Dataset records:
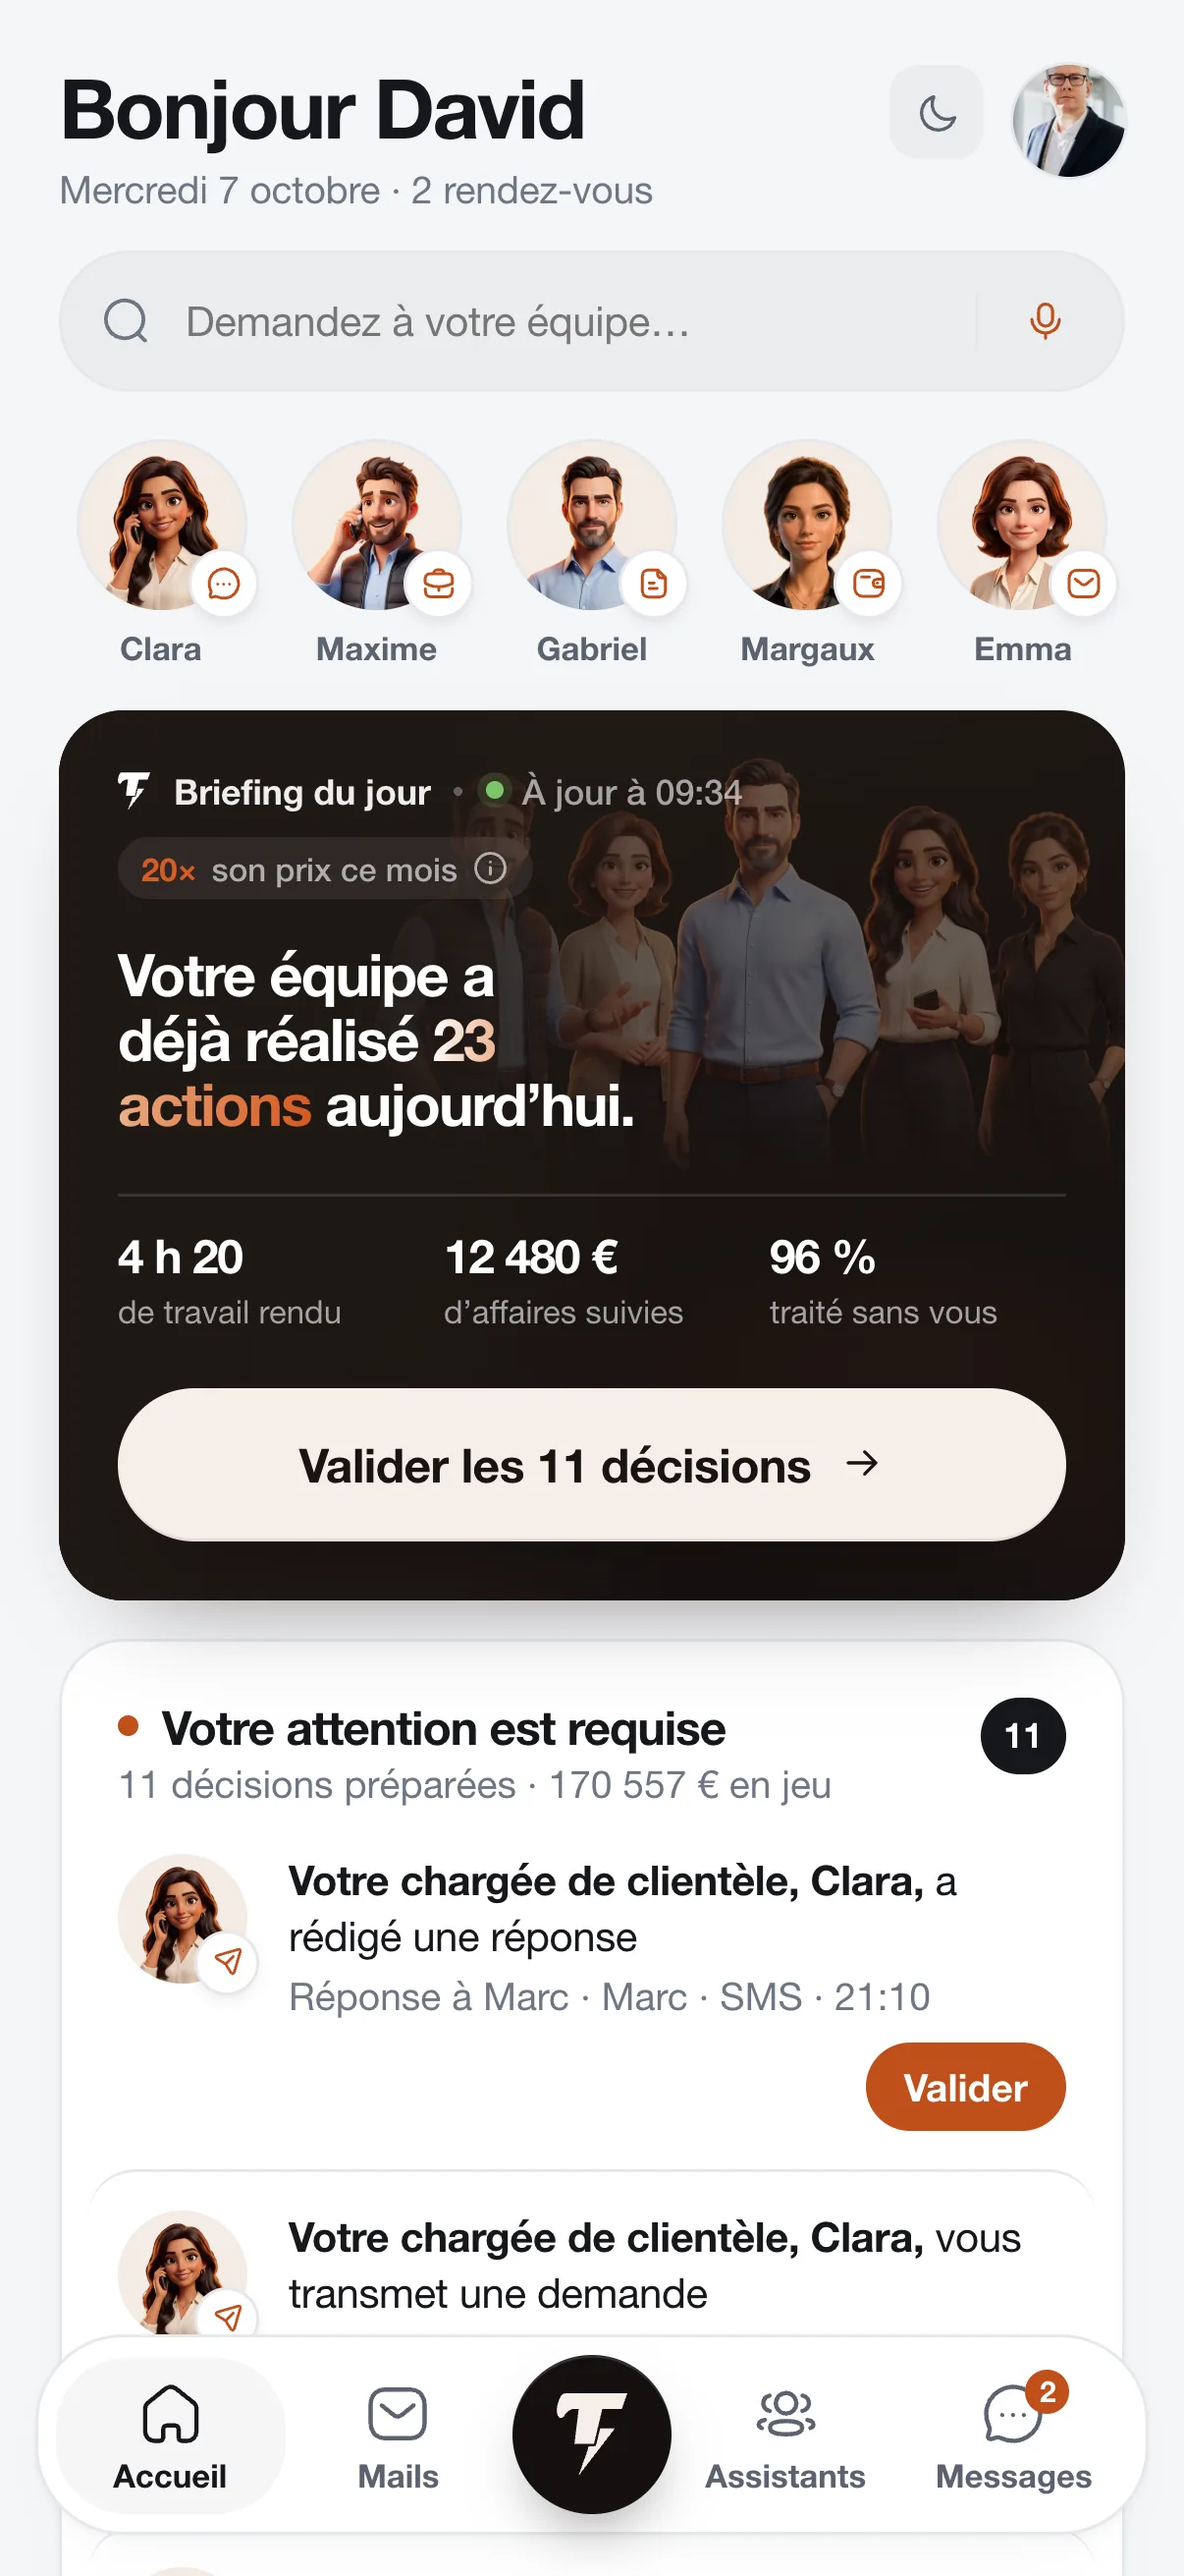
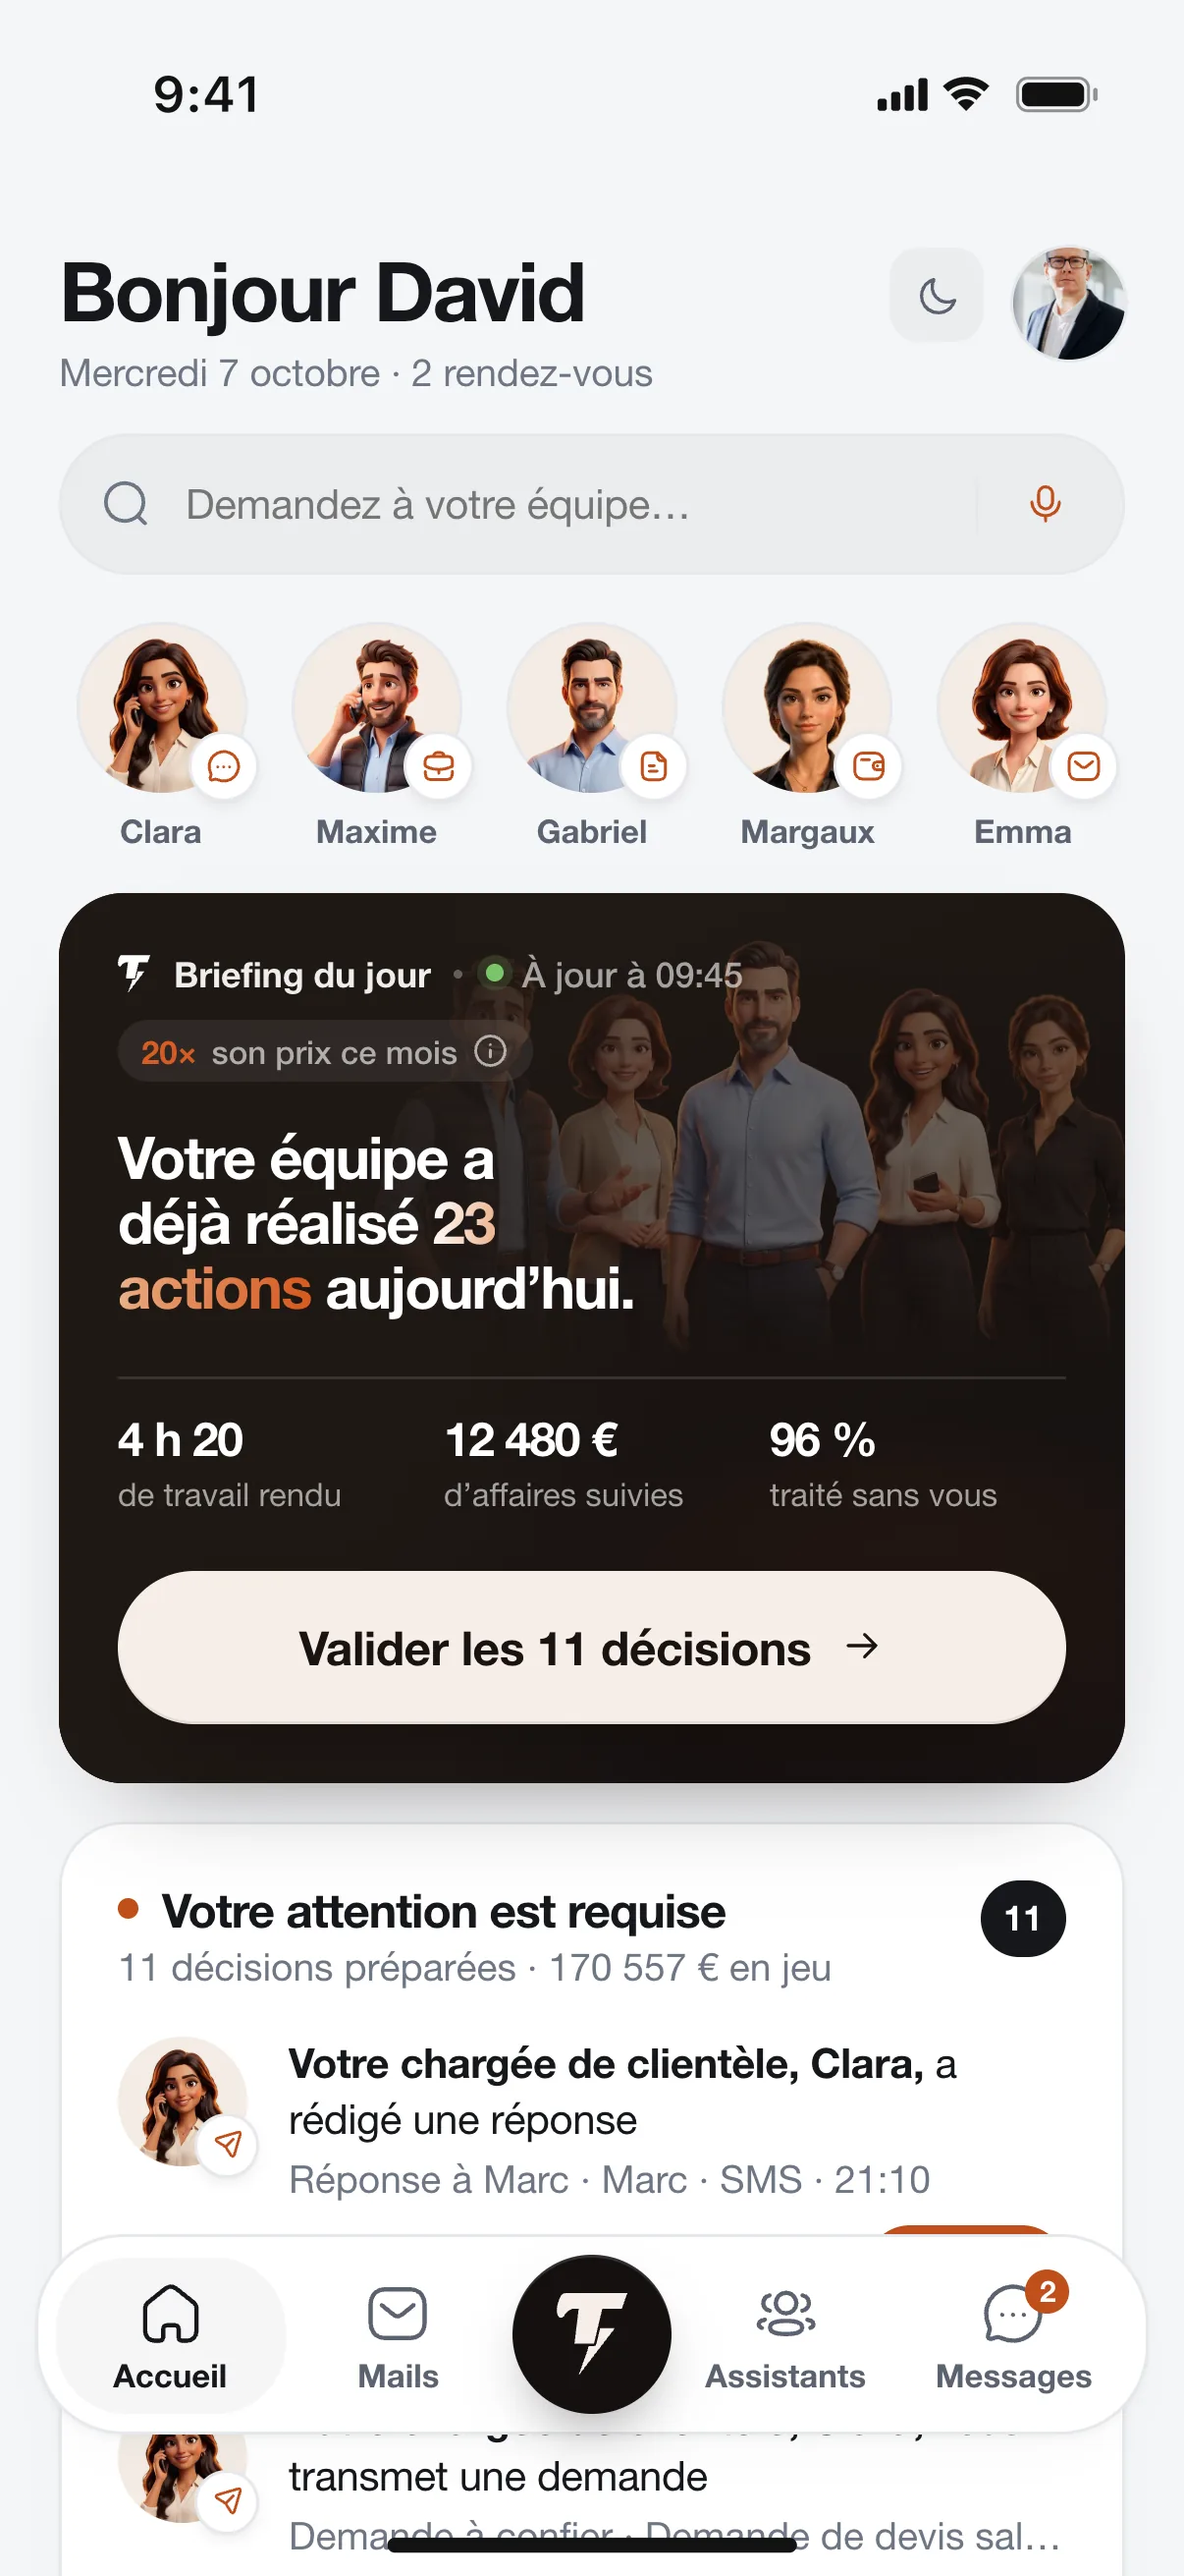
Mockup iPhone de l'accueil : l'écran passe sous le cadre
La Dynamic Island et le bord noir recouvrent l'écran comme sur un vrai
téléphone. Capture refaite avec les zones sûres d'un iPhone 16 Pro,
barre d'état iOS et indicateur d'accueil. Ombre portée sur l'ensemble.

diff --git a/index.html b/index.html
@@ -2849,8 +2849,15 @@ html[data-theme="light"] .t-feat .fx-arrow{background:#fff;box-shadow:0 1px 2px 
 .hd-scr>img{position:absolute;inset:0;width:100%;height:100%;display:block}
 .hd-mac .hd-scr{left:11.689%;top:11.741%;width:76.623%;height:76.533%;
   border-radius:0.66%/1.02%}
-.hd-iph .hd-scr{left:7.255%;top:3.544%;width:85.775%;height:92.911%;
+.hd-iph .hd-scr{left:7.143%;top:3.47%;width:86.071%;height:93.06%;
   border-radius:13.27%/6.1%}
+/* L'écran de l'iPhone passe SOUS le cadre : la Dynamic Island et le bord
+   noir le recouvrent, comme sur un vrai téléphone. Il déborde d'1 px sous
+   le bord pour ne jamais laisser de liseré. L'ombre portée passe sur
+   l'ensemble : sur le cadre seul, elle tombait dans l'ouverture et
+   assombrissait le haut de l'écran. */
+.hd-iph{filter:drop-shadow(0 30px 50px oklch(0.17 0.008 30/0.45))}
+.hd-iph>.hd-frame{position:relative;z-index:1;pointer-events:none;filter:none}
 @media (max-width:640px){ .hd-iph{bottom:-0.5rem;right:0.5rem;width:30%} }
 </style><style id="joints-css">
 /* ── Les raccords entre sections ─────────────────────────────────────────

## Task brief:
Quote the entries above word for word. Leave the images out.

## Response area:
Mockup iPhone de l'accueil : l'écran passe sous le cadre
La Dynamic Island et le bord noir recouvrent l'écran comme sur un vrai
téléphone. Capture refaite avec les zones sûres d'un iPhone 16 Pro,
barre d'état iOS et indicateur d'accueil. Ombre portée sur l'ensemble.

diff --git a/index.html b/index.html
@@ -2849,8 +2849,15 @@ html[data-theme="light"] .t-feat .fx-arrow{background:#fff;box-shadow:0 1px 2px 
 .hd-scr>img{position:absolute;inset:0;width:100%;height:100%;display:block}
 .hd-mac .hd-scr{left:11.689%;top:11.741%;width:76.623%;height:76.533%;
   border-radius:0.66%/1.02%}
-.hd-iph .hd-scr{left:7.255%;top:3.544%;width:85.775%;height:92.911%;
+.hd-iph .hd-scr{left:7.143%;top:3.47%;width:86.071%;height:93.06%;
   border-radius:13.27%/6.1%}
+/* L'écran de l'iPhone passe SOUS le cadre : la Dynamic Island et le bord
+   noir le recouvrent, comme sur un vrai téléphone. Il déborde d'1 px sous
+   le bord pour ne jamais laisser de liseré. L'ombre portée passe sur
+   l'ensemble : sur le cadre seul, elle tombait dans l'ouverture et
+   assombrissait le haut de l'écran. */
+.hd-iph{filter:drop-shadow(0 30px 50px oklch(0.17 0.008 30/0.45))}
+.hd-iph>.hd-frame{position:relative;z-index:1;pointer-events:none;filter:none}
 @media (max-width:640px){ .hd-iph{bottom:-0.5rem;right:0.5rem;width:30%} }
 </style><style id="joints-css">
 /* ── Les raccords entre sections ─────────────────────────────────────────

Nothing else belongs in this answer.